President Obama entered office promising to restore the sanctity of science. Instead, a fresh war against science, statistics and reason is being waged on behalf of politically correct politics.
After the Sandy Hook tragedy, the president attempted to convert national outrage into new gun-control legislation. Specifically, he focused on curtailing semi-automatic “assault” rifles. But there is no statistical evidence that such guns — semi-automatic rifles that have mostly cosmetic changes to appear similar to banned military-style fully automatic assault weapons — lead to increased gun-related crimes.
The promiscuous availability of illegal handguns does. They’re used in the vast majority of all gun-related violent crime — and in such cases they are often obtained illegally. Yet the day-to-day enforcement of existing handgun statutes is far more difficult than the widely publicized passing of new laws.

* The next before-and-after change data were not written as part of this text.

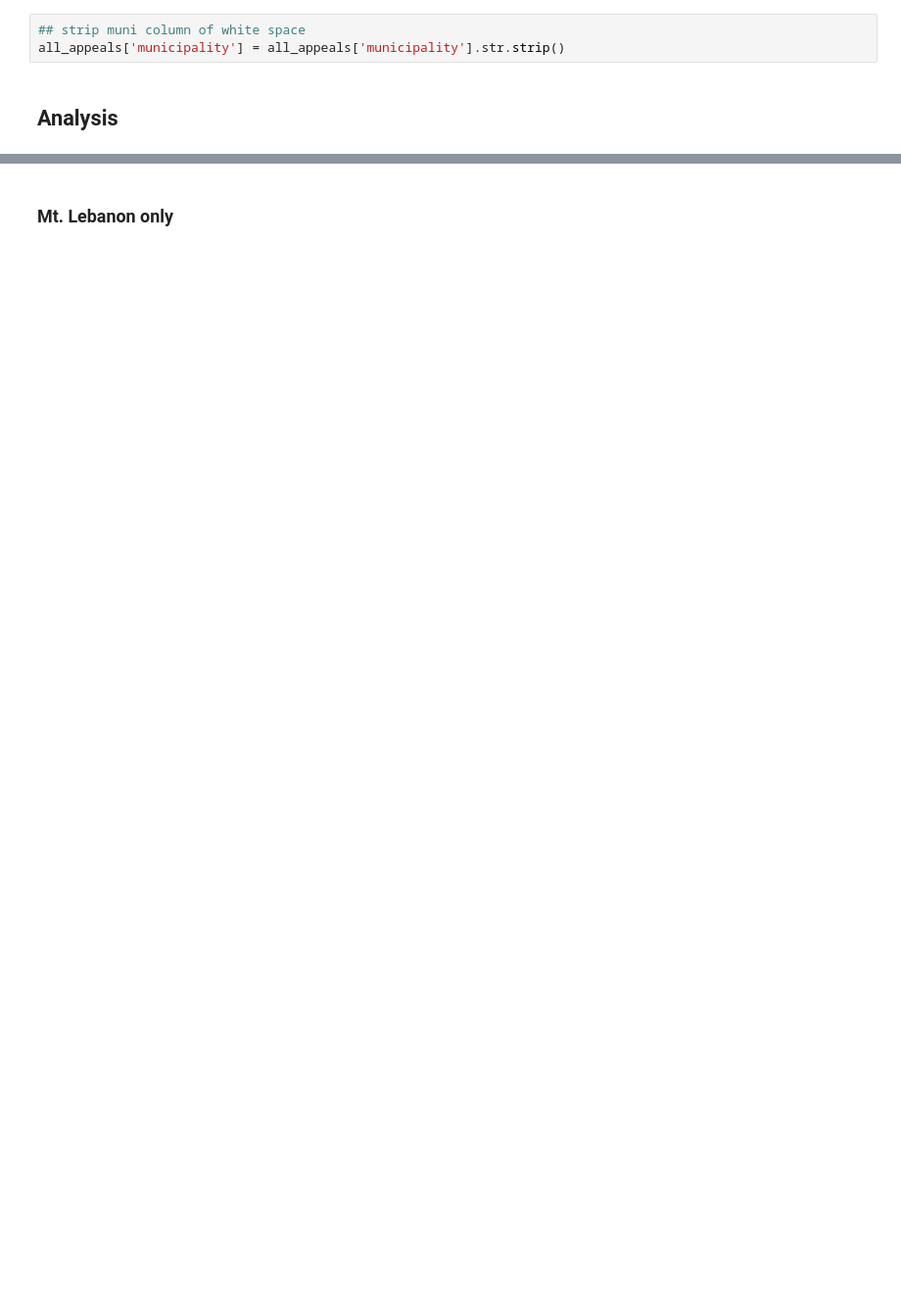
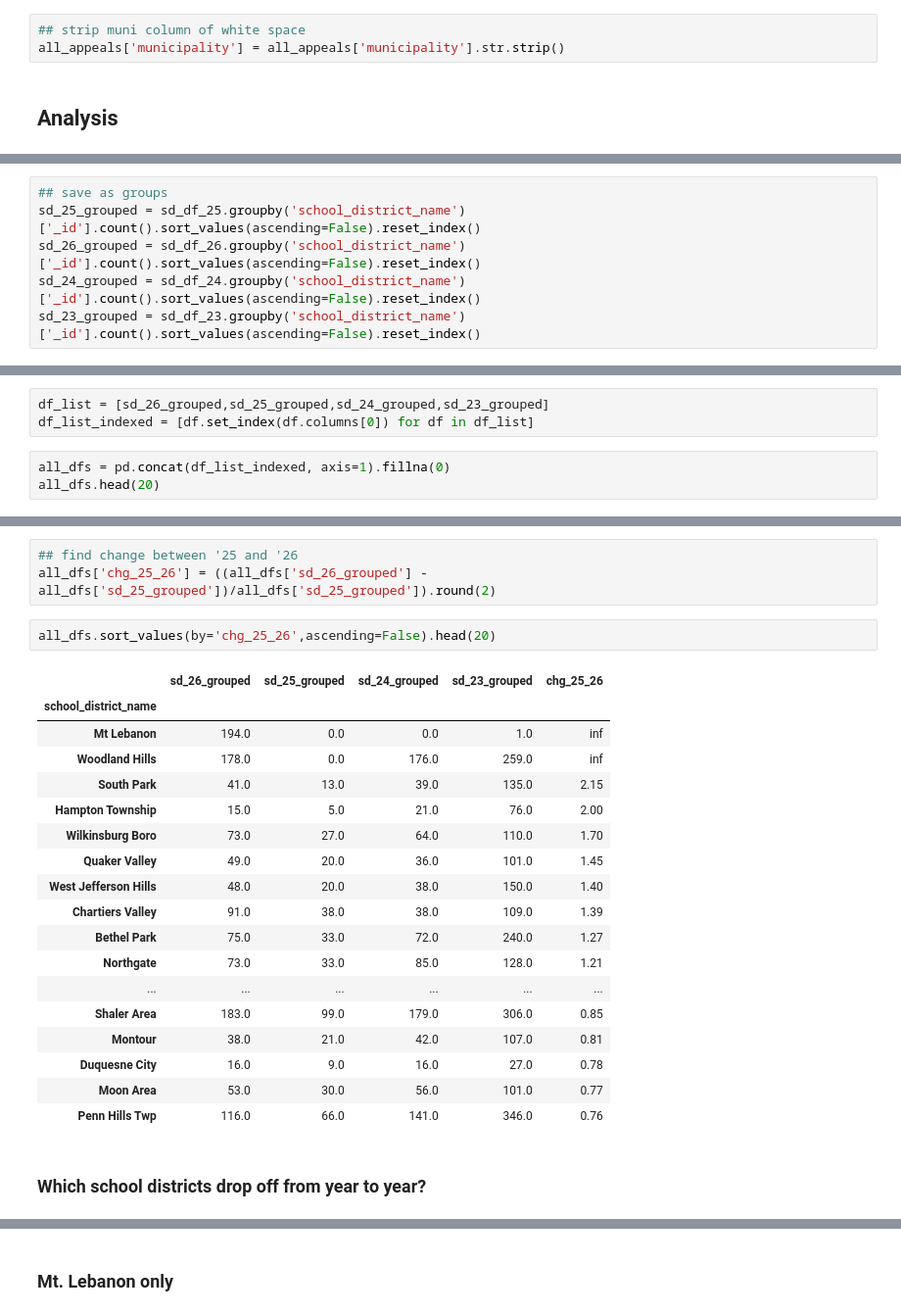
Before and after one commit to miahollie/20261106-assessment-appeals, a Jupyter notebook: appeals_analysis.ipynb, the cells around one changed output, grey strips where cells are left out. Shown at 98% size. Drawn from its saved outputs; the diff is of its cells as text; blank space fills up the shorter version.

```diff
--- a/appeals_analysis.ipynb
+++ b/appeals_analysis.ipynb
@@ -82,0 +246,6 @@ Name: parcel_id, dtype: int64
+# %%
+## save as groups
+sd_25_grouped = sd_df_25.groupby('school_district_name')['_id'].count().sort_values(ascending=False).reset_index()
+sd_26_grouped = sd_df_26.groupby('school_district_name')['_id'].count().sort_values(ascending=False).reset_index()
+sd_24_grouped = sd_df_24.groupby('school_district_name')['_id'].count().sort_values(ascending=False).reset_index()
+sd_23_grouped = sd_df_23.groupby('school_district_name')['_id'].count().sort_values(ascending=False).reset_index()
@@ -82,0 +262,6 @@ Name: parcel_id, dtype: int64
+# %%
+df_list = [sd_26_grouped,sd_25_grouped,sd_24_grouped,sd_23_grouped]
+df_list_indexed = [df.set_index(df.columns[0]) for df in df_list]
+# %%
+all_dfs = pd.concat(df_list_indexed, axis=1).fillna(0)
+all_dfs.head(20)
@@ -82,0 +287,26 @@ Name: parcel_id, dtype: int64
+# %%
+## find change between '25 and '26
+all_dfs['chg_25_26'] = ((all_dfs['sd_26_grouped'] - all_dfs['sd_25_grouped'])/all_dfs['sd_25_grouped']).round(2)
+# %%
+all_dfs.sort_values(by='chg_25_26',ascending=False).head(20)
+# %% [output]
+|  | sd_26_grouped | sd_25_grouped | sd_24_grouped | sd_23_grouped | chg_25_26 |
+| school_district_name |  |  |  |  |  |
+| Mt Lebanon | 194.0 | 0.0 | 0.0 | 1.0 | inf |
+| Woodland Hills | 178.0 | 0.0 | 176.0 | 259.0 | inf |
+| South Park | 41.0 | 13.0 | 39.0 | 135.0 | 2.15 |
+| Hampton Township | 15.0 | 5.0 | 21.0 | 76.0 | 2.00 |
+| Wilkinsburg Boro | 73.0 | 27.0 | 64.0 | 110.0 | 1.70 |
+| Quaker Valley | 49.0 | 20.0 | 36.0 | 101.0 | 1.45 |
+| West Jefferson Hills | 48.0 | 20.0 | 38.0 | 150.0 | 1.40 |
+| Chartiers Valley | 91.0 | 38.0 | 38.0 | 109.0 | 1.39 |
+| Bethel Park | 75.0 | 33.0 | 72.0 | 240.0 | 1.27 |
+| Northgate | 73.0 | 33.0 | 85.0 | 128.0 | 1.21 |
+| ... | ... | ... | ... | ... | ... |
+| Shaler Area | 183.0 | 99.0 | 179.0 | 306.0 | 0.85 |
+| Montour | 38.0 | 21.0 | 42.0 | 107.0 | 0.81 |
+| Duquesne City | 16.0 | 9.0 | 16.0 | 27.0 | 0.78 |
+| Moon Area | 53.0 | 30.0 | 56.0 | 101.0 | 0.77 |
+| Penn Hills Twp | 116.0 | 66.0 | 141.0 | 346.0 | 0.76 |
+# %% [markdown]
+### Which school districts drop off from year to year?
```
Also changed, not shown: parts of 42 cells of this notebook, 1 other file.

Late-term abortions used to be justified in part by an argument dating back to the 1970s that fetuses were not yet “human.” But emerging science has allowed premature babies 5 months old or younger to survive outside the womb. Brain waves of fetuses can be monitored at just six weeks after conception. Such facts may be unwelcome to many, given the political controversy over abortion. Yet the idea that even small fetuses are not viable humans until birth is simply unscientific.

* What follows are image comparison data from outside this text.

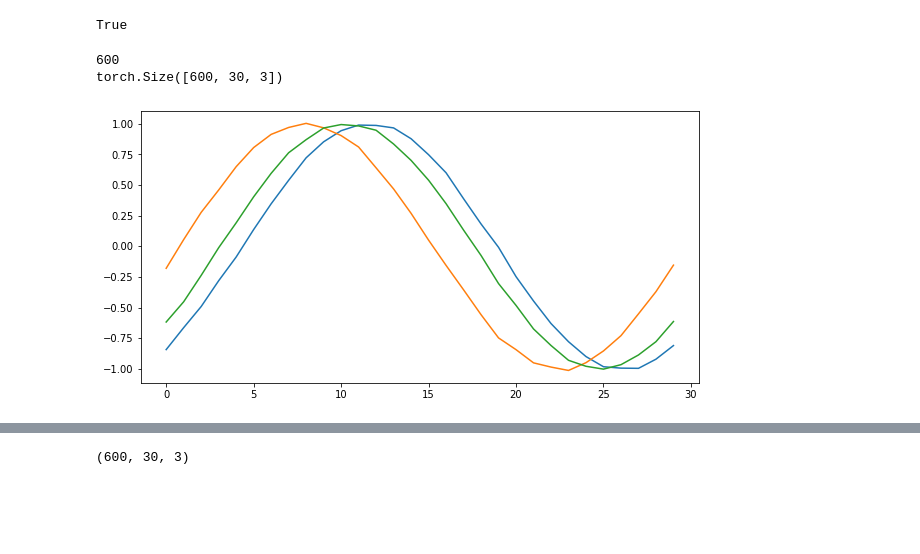
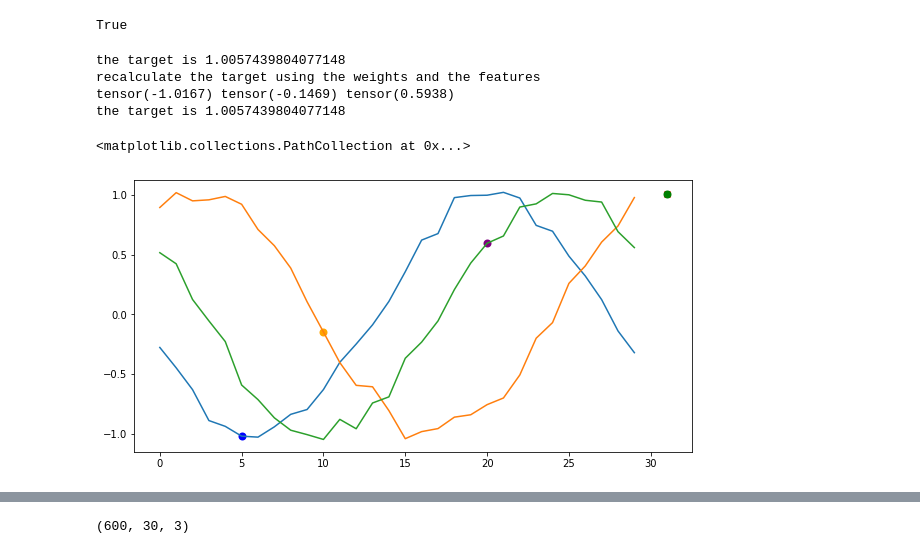
Before and after one commit to DmHoly/Transfert_Learning, a Jupyter notebook: notebooks/time_series.ipynb, the cells around one changed output, grey strips where cells are left out. Cells and saved outputs as stored; diff of their text form; code cells hidden in the pictures; blank space fills up the shorter version.

```diff
--- a/notebooks/time_series.ipynb
+++ b/notebooks/time_series.ipynb
@@ -45,17 +45,32 @@ def generate_time_series_features_pytorch(n_samples, n_features, n_steps=100, no
 print(torch.cuda.is_available())
 # %% [output]
 True
-# %%
-features, target = generate_time_series_features_pytorch(n_features=3, n_steps=30, noise_level=0.01, n_samples=600)
-fig, ax = plt.subplots(1, 1, figsize=(10, 5))
-for i in range(features.shape[2]):
-    ax.plot(features[0, :, i], label=f'Feature {i+1}')
-print(len(target))
-print(features.shape)
-# %% [output]
-600
-torch.Size([600, 30, 3])
-[figure, removed]
+# %%
+features, target = generate_time_series_features_pytorch(n_features=3, n_steps=30, noise_level=0.05, n_samples=600)
+fig, ax = plt.subplots(1, 1, figsize=(10, 5))
+for i in range(features.shape[2]):
+    ax.plot(features[0, :, i], label=f'Feature {i+1}')
+    #display the target
+ax.scatter(31, target[0], label='Target', linewidth=2, color='red', marker='x')
+
+print(f'the target is {target[0]}')
+print('recalculate the target using the weights and the features')
+print(features[0, 5, 0], features[0, 10, 1], features[0, -10, 2])
+weights = torch.tensor([0.4, 0.2, 0.4])  # Poids pour 3 caractéristiques, ajustez selon le nombre de caractéristiques
+recalculated_target = features[0, 5, 0] * weights[0] * features[0, 10, 1] * weights[1] + features[0, -10, 2] + weights[2]
+print(f'the target is {recalculated_target}')
+ax.scatter(31, recalculated_target, label='Recalculated Target', linewidth=2, color='green', marker='o')
+#plot the key features
+ax.scatter(5, features[0, 5, 0], label='Feature 1', linewidth=2, color='blue', marker='o')
+ax.scatter(10, features[0, 10, 1], label='Feature 2', linewidth=2, color='orange', marker='o')
+ax.scatter(20, features[0, -10, 2], label='Feature 3', linewidth=2, color='purple', marker='o')
+# %% [output]
+the target is 1.0057439804077148
+recalculate the target using the weights and the features
+tensor(-1.0167) tensor(-0.1469) tensor(0.5938)
+the target is 1.0057439804077148
+<matplotlib.collections.PathCollection at 0x...>
+[figure, added]
 # %%
 fig, ax = plt.subplots(1, 1, figsize=(10, 5))
 c = ax.hist(target, bins=50)
```
Also changed, not shown: parts of 10 cells of this notebook.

The president still talks of “settled science” in the global warming debate. He recently flew to California to attribute the near-record drought there to human-induced global warming.
There is no scientific basis for the president’s assertion about the drought. Periodic droughts are characteristic of California’s climate, both in the distant past and over a century and a half of modern record-keeping. If the president were empirical rather than deductive and political, he would instead have cited the logical reasons why this drought is far more serious than those of the late 1970s.
California has not built additional major mountain storage reservoirs to capture Sierra Nevada runoff in decades. The population of the state’s water consumers has almost doubled since the last severe drought. Several million acre-feet of stored fresh water have been in recent years diverted to the sea — on the dubious science that the endangered delta smelt suffers mostly from irrigation-related water diversions rather than pollutants, and that year-round river flows for salmon, from the mountains to the sea, existed before the reserve water storage available from the construction of mountain reservoirs.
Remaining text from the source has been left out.